● **WHAT TO PRODUCE**:
Go through the entries and copy every line that has the string "padding" in it.

● **SOURCE MATERIAL**:
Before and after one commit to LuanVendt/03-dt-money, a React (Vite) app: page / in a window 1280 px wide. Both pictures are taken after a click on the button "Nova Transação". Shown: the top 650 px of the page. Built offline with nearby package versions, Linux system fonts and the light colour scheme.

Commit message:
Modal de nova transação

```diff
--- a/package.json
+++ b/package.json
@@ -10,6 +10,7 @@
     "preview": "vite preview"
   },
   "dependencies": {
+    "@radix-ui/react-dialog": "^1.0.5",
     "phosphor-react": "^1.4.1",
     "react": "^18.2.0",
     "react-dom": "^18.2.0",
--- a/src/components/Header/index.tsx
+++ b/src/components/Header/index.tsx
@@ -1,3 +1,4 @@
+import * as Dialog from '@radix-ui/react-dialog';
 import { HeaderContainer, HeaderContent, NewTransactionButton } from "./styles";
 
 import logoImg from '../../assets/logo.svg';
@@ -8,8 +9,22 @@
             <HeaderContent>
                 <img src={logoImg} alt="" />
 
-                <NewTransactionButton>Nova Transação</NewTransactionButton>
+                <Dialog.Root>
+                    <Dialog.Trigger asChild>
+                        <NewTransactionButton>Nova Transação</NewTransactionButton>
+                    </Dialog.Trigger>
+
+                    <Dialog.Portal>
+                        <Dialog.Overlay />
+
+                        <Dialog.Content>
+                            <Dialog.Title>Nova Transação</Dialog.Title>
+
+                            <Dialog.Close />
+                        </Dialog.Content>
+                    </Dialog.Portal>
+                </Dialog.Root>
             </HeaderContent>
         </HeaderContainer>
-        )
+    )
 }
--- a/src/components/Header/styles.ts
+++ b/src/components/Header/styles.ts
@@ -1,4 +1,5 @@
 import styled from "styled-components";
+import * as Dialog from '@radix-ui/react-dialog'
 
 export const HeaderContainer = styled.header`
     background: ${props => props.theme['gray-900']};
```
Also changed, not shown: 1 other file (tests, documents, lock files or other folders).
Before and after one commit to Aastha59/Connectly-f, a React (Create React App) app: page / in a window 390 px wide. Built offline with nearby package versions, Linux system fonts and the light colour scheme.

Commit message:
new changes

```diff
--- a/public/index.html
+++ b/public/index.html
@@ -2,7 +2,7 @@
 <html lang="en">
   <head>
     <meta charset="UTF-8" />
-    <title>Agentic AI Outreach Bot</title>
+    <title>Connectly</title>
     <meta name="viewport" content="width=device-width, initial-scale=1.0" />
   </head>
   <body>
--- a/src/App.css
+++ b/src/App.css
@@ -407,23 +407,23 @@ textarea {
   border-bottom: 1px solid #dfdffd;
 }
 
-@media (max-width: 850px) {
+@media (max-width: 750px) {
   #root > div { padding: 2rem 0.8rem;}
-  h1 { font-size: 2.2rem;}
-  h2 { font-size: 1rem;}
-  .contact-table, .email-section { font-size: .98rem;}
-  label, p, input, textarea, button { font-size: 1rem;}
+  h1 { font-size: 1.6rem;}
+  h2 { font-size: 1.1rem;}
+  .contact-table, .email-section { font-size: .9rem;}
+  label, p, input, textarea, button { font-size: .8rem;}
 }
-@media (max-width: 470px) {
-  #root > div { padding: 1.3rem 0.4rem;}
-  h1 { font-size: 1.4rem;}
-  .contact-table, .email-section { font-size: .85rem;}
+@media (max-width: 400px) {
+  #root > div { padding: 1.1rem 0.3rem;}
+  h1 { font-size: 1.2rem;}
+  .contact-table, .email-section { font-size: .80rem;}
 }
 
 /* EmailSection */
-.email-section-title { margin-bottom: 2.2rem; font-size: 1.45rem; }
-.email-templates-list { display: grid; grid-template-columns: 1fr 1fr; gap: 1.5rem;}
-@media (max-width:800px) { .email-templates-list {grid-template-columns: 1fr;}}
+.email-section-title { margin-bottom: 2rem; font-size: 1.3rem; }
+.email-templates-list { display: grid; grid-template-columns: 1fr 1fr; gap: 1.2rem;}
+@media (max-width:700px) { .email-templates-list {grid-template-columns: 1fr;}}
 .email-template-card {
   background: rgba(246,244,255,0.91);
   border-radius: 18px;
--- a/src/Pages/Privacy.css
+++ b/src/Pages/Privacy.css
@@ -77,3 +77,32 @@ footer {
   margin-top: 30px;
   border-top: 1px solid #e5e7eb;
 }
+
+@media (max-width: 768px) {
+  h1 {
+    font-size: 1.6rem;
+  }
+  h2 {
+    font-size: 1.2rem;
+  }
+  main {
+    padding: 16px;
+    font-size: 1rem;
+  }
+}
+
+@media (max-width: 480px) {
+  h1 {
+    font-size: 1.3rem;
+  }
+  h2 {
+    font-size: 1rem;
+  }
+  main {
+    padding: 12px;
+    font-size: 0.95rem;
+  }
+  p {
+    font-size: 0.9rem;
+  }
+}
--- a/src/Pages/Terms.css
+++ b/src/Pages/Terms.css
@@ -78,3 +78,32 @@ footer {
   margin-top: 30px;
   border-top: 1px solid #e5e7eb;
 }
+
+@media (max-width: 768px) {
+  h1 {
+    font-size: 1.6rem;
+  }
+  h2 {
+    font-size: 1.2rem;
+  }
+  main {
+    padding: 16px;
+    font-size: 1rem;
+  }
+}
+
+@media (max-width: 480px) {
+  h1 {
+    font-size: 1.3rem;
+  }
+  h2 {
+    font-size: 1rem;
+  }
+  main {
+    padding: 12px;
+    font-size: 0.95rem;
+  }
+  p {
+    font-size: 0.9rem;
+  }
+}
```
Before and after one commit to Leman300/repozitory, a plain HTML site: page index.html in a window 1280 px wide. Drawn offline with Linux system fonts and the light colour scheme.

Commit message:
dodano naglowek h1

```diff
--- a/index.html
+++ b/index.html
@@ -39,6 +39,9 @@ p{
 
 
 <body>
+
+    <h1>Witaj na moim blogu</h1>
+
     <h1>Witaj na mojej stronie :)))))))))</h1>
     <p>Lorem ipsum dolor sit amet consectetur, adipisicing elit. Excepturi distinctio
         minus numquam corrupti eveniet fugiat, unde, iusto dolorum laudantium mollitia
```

● **WRITTEN RESPONSE**:
   #root > div { padding: 2rem 0.8rem;}
-  #root > div { padding: 1.3rem 0.4rem;}
+  #root > div { padding: 1.1rem 0.3rem;}
+    padding: 16px;
+    padding: 12px;
+    padding: 16px;
+    padding: 12px;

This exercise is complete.